Sure, we talk about going to the National Association of Broadcaster's electronic media show for all the new technology, but the real reason we fly to Vegas every couple of years is the B-Roll Bash. Why? It's a good time. B-roll.net founder Kevin Johnson goes out of his way to put on a spread: free beer, finger food, complimentary vendor trinkets ... did I mention free beer? Still, it take more than hops and barley to drag me to this synthesized oasis. It takes people. And the people who attend the b-roll bash are kindred spirits. sure, there mostly TV news photographers who speak in light temperatures and body bags, but one can't choose who they naturally identify with, can one? Don't answer that; just know that for a guy who spends way too much time hunched over a keyboard alone, it's downright revelatory to meet who folks who actually read his drivel... There I go speaking in the third person again. Hell, if anyone should refer to themselves that way, it's a couple of gentlemen I had the pleasure of clinking glasses with last night.
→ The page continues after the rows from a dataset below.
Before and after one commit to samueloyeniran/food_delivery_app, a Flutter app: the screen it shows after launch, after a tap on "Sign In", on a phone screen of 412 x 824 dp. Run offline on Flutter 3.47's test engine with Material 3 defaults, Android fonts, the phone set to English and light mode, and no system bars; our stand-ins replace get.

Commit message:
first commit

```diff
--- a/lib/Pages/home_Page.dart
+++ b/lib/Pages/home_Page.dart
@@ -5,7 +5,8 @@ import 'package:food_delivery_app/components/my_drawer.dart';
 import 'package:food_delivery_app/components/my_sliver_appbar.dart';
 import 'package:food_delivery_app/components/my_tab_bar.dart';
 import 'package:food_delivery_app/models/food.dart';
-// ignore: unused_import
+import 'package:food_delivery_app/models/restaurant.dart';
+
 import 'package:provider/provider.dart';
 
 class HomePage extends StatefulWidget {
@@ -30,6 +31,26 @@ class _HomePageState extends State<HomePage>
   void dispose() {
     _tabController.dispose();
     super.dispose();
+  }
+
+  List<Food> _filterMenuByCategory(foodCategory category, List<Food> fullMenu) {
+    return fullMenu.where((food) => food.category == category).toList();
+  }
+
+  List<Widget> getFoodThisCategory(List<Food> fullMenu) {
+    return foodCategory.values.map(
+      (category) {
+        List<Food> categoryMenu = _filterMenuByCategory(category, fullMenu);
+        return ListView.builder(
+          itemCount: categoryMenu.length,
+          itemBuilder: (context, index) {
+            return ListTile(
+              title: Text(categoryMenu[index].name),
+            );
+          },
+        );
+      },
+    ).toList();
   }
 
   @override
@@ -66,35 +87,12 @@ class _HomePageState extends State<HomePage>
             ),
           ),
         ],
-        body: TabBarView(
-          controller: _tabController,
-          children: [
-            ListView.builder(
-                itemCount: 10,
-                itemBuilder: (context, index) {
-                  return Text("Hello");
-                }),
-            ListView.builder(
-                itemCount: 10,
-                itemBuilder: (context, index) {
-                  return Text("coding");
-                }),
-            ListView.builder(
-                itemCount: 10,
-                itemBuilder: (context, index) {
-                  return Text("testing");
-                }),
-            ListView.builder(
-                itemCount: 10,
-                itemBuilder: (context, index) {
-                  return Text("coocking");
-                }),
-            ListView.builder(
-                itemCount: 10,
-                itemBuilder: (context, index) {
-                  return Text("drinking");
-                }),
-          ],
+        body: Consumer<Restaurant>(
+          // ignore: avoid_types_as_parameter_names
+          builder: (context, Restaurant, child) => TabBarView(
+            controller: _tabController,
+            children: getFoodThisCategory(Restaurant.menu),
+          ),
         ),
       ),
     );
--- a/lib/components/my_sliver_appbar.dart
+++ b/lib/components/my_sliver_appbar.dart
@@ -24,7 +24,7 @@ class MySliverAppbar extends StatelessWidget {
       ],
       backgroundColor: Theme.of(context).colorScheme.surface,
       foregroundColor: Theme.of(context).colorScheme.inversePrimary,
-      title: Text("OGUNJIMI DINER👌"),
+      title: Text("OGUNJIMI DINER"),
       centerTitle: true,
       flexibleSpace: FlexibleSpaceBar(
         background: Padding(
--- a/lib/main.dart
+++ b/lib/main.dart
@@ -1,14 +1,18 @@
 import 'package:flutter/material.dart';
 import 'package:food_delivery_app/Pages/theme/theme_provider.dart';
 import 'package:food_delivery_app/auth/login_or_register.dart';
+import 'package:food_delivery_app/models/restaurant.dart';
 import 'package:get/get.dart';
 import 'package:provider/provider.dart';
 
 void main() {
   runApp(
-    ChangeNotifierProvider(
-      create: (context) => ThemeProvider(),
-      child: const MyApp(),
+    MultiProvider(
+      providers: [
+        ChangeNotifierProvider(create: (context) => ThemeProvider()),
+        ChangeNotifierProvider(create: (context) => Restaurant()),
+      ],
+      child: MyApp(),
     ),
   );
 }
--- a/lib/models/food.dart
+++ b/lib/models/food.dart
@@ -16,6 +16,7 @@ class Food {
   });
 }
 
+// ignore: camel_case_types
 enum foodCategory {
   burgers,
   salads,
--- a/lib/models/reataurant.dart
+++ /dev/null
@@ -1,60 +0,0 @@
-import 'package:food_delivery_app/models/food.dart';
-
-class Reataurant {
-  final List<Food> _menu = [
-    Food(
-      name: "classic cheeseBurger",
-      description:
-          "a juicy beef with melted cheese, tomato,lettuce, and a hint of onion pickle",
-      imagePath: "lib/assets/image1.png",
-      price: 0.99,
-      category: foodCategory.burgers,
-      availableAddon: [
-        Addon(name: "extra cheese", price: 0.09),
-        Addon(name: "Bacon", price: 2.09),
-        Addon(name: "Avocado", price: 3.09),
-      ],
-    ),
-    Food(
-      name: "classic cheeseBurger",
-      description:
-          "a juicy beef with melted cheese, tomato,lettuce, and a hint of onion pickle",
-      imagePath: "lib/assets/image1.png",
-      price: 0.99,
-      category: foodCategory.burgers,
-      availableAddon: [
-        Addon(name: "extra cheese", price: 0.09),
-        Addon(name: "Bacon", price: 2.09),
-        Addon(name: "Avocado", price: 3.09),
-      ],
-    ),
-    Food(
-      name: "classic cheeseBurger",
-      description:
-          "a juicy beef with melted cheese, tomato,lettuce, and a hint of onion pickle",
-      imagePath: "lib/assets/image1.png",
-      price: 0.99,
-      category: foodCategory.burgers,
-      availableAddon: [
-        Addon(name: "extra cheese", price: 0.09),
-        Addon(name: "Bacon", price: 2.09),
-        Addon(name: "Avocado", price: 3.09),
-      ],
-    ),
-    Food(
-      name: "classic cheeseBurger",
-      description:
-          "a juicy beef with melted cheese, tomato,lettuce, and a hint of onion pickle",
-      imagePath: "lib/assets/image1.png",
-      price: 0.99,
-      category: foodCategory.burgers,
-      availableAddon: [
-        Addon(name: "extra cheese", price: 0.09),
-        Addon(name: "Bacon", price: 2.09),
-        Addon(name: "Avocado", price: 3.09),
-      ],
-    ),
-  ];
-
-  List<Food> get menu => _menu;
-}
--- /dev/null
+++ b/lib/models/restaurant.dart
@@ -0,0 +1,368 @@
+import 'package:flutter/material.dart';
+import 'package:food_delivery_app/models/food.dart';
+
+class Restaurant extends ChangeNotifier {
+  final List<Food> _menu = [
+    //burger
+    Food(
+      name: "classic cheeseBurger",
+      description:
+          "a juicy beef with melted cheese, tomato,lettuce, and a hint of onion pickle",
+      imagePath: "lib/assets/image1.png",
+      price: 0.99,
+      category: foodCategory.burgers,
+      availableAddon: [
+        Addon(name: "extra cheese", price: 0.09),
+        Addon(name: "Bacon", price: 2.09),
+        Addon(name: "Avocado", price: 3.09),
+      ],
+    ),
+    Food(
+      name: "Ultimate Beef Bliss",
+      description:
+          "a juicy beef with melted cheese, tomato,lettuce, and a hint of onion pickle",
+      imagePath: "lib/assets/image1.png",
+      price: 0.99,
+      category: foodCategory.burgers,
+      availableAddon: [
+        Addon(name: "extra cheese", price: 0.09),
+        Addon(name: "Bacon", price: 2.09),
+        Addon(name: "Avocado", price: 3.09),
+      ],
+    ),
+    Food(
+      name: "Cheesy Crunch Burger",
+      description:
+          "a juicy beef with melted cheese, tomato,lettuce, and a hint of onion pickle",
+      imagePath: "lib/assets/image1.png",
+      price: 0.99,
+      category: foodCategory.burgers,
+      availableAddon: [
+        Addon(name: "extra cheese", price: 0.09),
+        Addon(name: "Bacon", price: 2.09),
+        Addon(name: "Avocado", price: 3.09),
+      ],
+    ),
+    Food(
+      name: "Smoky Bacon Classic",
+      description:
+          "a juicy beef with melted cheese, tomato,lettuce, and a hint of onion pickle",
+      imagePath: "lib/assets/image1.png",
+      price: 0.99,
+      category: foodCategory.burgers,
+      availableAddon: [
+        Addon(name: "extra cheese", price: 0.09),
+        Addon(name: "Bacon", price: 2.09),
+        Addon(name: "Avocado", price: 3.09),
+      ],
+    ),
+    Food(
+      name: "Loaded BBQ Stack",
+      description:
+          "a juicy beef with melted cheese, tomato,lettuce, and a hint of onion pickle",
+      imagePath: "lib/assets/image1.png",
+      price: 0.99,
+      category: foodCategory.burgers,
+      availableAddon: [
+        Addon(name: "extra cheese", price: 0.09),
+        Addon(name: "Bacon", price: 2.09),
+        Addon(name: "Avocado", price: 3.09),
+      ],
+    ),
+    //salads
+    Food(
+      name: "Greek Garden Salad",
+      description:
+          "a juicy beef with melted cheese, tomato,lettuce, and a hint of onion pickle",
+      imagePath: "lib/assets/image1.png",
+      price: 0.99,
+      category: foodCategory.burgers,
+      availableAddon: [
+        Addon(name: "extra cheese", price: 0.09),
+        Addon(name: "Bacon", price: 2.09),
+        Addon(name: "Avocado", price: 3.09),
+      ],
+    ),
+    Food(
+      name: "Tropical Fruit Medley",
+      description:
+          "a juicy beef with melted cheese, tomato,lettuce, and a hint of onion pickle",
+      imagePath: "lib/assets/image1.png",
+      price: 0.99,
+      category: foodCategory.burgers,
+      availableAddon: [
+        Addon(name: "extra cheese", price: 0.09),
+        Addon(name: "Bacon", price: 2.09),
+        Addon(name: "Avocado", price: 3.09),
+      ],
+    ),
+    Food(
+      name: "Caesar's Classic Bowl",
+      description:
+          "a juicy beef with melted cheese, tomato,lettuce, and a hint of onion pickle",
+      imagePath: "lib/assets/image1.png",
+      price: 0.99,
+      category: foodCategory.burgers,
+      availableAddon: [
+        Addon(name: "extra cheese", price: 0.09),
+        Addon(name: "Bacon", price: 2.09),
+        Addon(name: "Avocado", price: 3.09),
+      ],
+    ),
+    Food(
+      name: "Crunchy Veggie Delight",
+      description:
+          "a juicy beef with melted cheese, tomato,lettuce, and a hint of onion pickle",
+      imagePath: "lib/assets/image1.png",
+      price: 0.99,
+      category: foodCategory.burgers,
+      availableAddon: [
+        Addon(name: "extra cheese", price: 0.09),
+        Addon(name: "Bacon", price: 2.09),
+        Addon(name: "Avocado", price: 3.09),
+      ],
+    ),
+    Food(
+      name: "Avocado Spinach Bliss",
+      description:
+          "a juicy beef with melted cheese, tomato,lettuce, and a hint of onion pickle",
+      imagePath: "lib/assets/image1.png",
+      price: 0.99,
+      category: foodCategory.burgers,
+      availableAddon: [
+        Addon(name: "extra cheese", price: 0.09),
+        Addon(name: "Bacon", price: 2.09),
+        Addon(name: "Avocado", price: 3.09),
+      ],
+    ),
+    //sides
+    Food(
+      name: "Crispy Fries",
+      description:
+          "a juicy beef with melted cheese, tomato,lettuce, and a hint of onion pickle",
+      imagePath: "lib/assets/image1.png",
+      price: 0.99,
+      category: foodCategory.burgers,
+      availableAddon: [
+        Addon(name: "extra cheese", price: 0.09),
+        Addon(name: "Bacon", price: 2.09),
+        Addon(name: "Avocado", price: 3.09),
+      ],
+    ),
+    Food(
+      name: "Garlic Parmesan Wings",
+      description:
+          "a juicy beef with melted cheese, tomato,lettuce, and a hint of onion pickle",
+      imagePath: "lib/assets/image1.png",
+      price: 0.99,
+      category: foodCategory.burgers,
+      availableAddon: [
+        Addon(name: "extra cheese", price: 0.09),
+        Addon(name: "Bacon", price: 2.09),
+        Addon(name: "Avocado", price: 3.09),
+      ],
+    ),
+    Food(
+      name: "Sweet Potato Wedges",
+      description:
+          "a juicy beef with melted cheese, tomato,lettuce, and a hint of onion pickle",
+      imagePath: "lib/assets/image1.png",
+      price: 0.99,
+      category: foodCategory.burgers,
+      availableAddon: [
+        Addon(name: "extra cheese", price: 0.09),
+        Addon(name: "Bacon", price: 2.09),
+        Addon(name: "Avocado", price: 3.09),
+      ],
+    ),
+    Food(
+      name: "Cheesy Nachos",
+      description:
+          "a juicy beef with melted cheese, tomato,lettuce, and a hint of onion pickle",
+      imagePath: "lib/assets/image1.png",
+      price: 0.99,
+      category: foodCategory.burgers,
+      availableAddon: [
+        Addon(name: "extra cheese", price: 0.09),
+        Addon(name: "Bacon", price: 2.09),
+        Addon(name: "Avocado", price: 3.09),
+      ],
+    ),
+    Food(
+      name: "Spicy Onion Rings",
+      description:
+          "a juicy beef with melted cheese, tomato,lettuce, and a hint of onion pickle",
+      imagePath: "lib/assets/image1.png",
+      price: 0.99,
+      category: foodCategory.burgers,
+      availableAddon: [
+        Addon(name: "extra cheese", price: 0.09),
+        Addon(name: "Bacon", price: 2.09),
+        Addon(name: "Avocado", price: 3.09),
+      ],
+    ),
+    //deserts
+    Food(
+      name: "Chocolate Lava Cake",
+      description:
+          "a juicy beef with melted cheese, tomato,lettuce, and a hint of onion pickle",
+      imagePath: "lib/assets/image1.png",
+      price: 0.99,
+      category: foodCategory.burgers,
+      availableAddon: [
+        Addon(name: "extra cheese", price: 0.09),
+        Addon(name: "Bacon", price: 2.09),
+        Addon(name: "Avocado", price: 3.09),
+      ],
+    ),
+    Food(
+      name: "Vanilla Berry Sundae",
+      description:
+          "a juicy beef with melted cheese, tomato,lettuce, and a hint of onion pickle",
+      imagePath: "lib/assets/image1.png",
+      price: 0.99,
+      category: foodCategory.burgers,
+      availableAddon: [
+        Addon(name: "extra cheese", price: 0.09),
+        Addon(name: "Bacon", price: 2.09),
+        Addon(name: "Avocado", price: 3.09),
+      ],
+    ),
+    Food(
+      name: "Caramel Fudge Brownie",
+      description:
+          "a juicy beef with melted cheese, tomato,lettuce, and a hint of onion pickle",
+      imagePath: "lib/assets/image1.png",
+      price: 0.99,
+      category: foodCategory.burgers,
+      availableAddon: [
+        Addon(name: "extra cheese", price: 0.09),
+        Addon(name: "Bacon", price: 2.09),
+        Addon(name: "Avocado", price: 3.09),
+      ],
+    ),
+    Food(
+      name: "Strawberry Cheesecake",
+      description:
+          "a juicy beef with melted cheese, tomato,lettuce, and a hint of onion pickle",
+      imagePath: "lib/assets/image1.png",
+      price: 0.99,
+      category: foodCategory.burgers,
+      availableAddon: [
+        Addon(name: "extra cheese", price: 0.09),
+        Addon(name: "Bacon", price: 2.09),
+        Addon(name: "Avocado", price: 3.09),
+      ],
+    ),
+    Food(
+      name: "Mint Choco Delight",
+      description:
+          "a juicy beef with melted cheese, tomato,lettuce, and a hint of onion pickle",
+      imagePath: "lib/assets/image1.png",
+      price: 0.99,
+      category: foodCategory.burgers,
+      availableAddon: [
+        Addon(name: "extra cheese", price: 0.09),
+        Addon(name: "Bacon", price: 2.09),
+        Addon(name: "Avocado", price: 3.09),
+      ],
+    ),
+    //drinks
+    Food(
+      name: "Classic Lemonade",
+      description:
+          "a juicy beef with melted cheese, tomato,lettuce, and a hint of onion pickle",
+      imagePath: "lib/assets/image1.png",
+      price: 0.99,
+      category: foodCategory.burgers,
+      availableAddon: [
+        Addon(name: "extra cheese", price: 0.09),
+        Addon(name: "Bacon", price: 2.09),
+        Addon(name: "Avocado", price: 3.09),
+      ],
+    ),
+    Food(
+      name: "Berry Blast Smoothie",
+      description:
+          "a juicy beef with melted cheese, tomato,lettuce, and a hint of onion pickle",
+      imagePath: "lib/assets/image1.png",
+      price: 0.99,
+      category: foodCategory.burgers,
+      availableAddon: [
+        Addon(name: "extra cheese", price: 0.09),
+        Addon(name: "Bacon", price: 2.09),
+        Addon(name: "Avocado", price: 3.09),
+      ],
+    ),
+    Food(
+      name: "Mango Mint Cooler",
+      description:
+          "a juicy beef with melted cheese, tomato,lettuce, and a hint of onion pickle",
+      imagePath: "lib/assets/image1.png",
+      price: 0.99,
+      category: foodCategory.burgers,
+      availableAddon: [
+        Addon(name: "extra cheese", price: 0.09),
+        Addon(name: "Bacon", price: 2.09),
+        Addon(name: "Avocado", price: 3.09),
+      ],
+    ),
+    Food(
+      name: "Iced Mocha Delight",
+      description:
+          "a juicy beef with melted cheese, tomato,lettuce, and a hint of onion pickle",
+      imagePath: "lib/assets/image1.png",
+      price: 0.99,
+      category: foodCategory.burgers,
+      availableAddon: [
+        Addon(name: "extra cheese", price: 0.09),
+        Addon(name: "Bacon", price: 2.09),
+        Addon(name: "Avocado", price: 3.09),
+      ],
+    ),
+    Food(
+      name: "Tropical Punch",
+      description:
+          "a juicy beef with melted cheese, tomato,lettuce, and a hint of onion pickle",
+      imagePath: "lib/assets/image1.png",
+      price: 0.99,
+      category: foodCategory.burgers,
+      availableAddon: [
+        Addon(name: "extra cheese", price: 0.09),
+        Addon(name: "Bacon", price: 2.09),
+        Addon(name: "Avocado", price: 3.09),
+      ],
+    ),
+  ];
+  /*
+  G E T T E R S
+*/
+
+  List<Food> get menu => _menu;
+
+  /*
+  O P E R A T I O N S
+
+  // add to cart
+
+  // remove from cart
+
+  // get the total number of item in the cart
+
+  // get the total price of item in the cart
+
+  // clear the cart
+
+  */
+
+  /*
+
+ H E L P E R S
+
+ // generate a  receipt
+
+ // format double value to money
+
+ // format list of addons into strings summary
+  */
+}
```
First is Les Rose: the CBS News legend known for lensing Steve Hartman's brilliant 'Everybody Has A Story' pieces. Beyond that, Les is also known for his work with the Poynter Institute and university work. He is, in my line of work, a rock star. Not only that, he's a heck of a nice guy. Both times that I've met him, he's made a point to say he reads my stuff; an admission that quite honestly makes my head spin. If the Les Roses of the world can stomach the contents of my lowly blog, I must be doing something right. It's that quiet knowledge that will help keep me sane the next time I'm trapped at a ribbon cutting, or stuffed in the front seat of a police car with a viewfinder in my face.
Secondly is Al Tompkins. If you work in TV News, you most probably know who he is. If you work in TV News and don't know who he is, you are a fool. A senior guru at The Poynter Institute, his "Al's Morning Meeting" is read by more than 20,000 people a day - most of whom aren't nearly as clever as him. There's a reason his book, "Aim For The Heart: A Guide for TV Producers and Reporters," which is used by more than 70 universities as their main broadcast writing textbook. It's unadulterated wisdom: the kind of thing every young TV journalist should commit to memory. I did - a long time ago.
Both Al and Les were generous with their time last night. It's probably no secret I'm frustrated with where my writing is and isn't taking me and together both of these legendary figures plied me with praise, sound advice and the ocasional chicken wing. Thanks, gentlemen. If I fail to achieve my literary goals, it won't be your fault. Sure, I'd sacrifice a limb for a peek at your collective Rolodex - but by granting me a moment or ten of your time, I can leave Vegas with both arms and legs - provided I stay out of the casinos.